Okay, maybe not that soon. I’m healthy, reasonably. I’m not staring down the jaws of death or any such. All is well, in fact. No lost abilities, yet. But I can read the writing on the wall. It’s right there in the photos: my parents, happy and enjoying life one day, gone the next.
There is something else I read in that picture though. I look closer, at the smiles, the twinkling eyes. They’re not hiding away, dreading what will inevitably come. Live life now, they say in those captured images.
There are two other photos on the shelf. I didn’t intentionally group them, more like set them in a spot where they fit. But now as I look, the fit is more apt than mere spacing. The fit is perfect.
One is a photo I’ve always loved, taken by my father when we were at the beach. I was in my twenties, long hair blowing against the perfect blue sea. My son, age three, sits in my lap, all blonde hair, soft skin, and possibilities. We are holding a beach ball.
I remember the time, sad now that I hadn’t been more mindful, too busy in my own life and friends. Still, for that moment, we were a happy family. I have a picture to prove it.

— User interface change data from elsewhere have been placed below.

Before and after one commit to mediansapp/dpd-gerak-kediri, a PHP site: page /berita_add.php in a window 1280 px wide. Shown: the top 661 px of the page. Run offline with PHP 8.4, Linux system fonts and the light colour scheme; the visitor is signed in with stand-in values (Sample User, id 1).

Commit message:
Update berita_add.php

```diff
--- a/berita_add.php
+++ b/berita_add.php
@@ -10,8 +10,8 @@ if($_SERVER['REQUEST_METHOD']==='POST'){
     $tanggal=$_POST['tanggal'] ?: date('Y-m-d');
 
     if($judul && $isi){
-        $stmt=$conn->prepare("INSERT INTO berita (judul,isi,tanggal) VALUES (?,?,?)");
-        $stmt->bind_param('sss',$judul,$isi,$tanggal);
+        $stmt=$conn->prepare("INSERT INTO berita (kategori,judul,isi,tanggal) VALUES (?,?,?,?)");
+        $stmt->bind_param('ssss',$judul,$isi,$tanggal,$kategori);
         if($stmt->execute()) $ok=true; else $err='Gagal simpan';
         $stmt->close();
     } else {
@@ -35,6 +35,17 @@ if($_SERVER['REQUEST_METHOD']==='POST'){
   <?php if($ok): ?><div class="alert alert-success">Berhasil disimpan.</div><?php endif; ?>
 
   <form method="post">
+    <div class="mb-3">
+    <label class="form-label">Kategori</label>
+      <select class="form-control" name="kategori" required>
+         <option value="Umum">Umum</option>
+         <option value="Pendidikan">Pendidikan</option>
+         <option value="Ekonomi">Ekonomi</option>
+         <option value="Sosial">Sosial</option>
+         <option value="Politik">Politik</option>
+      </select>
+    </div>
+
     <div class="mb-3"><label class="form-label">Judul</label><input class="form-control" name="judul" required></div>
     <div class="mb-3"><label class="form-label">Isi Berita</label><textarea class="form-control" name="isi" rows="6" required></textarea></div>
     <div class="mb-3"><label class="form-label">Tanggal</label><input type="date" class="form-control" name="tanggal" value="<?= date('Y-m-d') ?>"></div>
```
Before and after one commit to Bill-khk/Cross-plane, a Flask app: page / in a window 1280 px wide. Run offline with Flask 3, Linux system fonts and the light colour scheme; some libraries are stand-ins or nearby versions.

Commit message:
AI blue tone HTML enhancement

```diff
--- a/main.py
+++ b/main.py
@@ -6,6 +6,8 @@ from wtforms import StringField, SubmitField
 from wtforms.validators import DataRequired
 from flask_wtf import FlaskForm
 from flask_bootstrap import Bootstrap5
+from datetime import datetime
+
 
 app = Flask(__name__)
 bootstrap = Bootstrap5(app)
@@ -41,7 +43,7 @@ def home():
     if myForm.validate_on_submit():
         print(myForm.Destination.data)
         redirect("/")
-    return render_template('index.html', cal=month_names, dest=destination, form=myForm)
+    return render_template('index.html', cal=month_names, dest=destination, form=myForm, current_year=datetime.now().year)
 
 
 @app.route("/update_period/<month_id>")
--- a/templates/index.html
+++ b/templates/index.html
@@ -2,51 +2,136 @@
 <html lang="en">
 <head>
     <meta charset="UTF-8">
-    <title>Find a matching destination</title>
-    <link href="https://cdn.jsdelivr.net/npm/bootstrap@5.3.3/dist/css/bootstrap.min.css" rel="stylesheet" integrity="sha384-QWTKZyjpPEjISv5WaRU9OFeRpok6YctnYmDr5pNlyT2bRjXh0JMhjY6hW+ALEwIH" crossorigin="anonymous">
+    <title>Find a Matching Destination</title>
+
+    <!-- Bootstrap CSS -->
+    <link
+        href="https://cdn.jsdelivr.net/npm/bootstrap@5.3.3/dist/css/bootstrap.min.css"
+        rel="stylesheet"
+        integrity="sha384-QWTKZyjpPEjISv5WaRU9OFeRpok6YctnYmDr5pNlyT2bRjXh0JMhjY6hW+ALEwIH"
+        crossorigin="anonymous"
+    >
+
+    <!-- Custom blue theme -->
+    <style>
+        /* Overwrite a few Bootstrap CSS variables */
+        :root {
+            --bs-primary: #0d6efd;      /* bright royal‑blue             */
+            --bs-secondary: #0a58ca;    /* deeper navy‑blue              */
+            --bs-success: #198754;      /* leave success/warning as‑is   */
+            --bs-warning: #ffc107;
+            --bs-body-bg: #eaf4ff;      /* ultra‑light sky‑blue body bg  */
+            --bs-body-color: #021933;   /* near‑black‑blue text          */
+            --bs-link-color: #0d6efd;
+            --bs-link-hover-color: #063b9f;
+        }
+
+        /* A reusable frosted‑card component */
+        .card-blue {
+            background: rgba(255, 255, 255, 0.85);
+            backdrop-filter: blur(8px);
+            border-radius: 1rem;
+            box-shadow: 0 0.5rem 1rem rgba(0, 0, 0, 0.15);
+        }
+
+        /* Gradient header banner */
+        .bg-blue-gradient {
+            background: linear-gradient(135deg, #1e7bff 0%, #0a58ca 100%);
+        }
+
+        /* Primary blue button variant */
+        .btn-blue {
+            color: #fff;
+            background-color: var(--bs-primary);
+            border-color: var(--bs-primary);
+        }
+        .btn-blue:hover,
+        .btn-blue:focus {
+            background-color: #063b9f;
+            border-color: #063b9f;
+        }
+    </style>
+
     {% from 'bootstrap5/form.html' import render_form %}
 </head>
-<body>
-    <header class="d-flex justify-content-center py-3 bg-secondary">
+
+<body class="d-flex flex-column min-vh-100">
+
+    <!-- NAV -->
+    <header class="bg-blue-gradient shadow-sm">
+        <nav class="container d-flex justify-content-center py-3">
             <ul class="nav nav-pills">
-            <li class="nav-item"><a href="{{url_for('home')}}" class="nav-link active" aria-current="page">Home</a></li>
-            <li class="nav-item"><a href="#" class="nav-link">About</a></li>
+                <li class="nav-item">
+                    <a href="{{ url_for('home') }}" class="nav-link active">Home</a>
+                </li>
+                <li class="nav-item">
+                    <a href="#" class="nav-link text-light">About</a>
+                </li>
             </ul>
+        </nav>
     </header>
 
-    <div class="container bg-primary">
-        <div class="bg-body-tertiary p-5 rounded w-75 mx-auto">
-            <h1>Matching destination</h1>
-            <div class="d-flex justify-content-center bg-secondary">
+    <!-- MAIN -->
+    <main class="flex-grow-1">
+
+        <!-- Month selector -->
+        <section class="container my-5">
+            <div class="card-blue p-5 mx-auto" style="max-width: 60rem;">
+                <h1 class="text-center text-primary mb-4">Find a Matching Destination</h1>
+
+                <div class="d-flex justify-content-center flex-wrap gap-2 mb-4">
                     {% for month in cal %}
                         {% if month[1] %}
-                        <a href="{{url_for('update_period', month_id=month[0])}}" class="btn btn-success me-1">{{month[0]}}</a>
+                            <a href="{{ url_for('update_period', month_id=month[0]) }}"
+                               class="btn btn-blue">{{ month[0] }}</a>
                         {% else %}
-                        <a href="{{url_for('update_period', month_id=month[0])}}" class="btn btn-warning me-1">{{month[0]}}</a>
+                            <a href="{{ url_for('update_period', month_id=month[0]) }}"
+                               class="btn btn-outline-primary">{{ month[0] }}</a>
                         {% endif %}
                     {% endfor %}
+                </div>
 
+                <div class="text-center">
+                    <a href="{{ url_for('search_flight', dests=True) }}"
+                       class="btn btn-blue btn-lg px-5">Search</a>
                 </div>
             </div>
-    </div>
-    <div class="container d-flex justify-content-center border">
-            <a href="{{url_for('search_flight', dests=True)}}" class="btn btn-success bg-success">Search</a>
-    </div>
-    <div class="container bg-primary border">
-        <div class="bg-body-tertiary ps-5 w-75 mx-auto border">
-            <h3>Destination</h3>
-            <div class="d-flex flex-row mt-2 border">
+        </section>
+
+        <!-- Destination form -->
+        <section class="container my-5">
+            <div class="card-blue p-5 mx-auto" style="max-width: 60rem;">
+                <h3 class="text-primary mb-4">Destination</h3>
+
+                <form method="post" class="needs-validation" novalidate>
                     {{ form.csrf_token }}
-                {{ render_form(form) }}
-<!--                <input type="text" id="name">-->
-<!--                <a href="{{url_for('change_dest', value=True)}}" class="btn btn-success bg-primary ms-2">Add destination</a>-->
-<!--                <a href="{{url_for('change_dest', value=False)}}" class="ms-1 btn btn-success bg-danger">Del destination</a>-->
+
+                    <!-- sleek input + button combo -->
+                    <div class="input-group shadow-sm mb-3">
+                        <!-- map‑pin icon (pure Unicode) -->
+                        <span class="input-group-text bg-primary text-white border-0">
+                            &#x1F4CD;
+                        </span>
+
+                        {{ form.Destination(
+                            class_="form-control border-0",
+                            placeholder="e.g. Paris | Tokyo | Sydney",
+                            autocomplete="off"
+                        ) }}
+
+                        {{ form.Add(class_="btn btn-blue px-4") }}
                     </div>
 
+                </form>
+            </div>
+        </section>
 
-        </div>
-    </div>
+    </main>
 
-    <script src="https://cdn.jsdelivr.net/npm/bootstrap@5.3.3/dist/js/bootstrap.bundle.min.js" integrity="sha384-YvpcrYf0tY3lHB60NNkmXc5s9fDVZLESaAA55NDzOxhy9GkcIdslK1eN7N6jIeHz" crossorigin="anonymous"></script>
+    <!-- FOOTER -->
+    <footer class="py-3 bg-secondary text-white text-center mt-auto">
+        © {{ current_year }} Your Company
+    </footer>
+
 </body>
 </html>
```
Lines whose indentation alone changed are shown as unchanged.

The third photo, also taken by my father, is of my mother, my grandmother, and me. It was shot from behind as we walked hand in hand in Laurelhurst Park. The year was 1953, which would put my mother at forty-two and my grandmother in her sixties.
In spite of the white hair which makes her look older, I am currently the age my grandmother was then. I know what happened after that picture. I know about the gradual debilitation, the nursing home, the death. She, on the other hand, walks with her family through a sunlit park, blissfully ignorant. She is looking at me, the tiny girl with her whole life ahead of her. I feel sad and sorry, having dashed her hopes with my wandering ways.
But maybe she would have liked me anyway.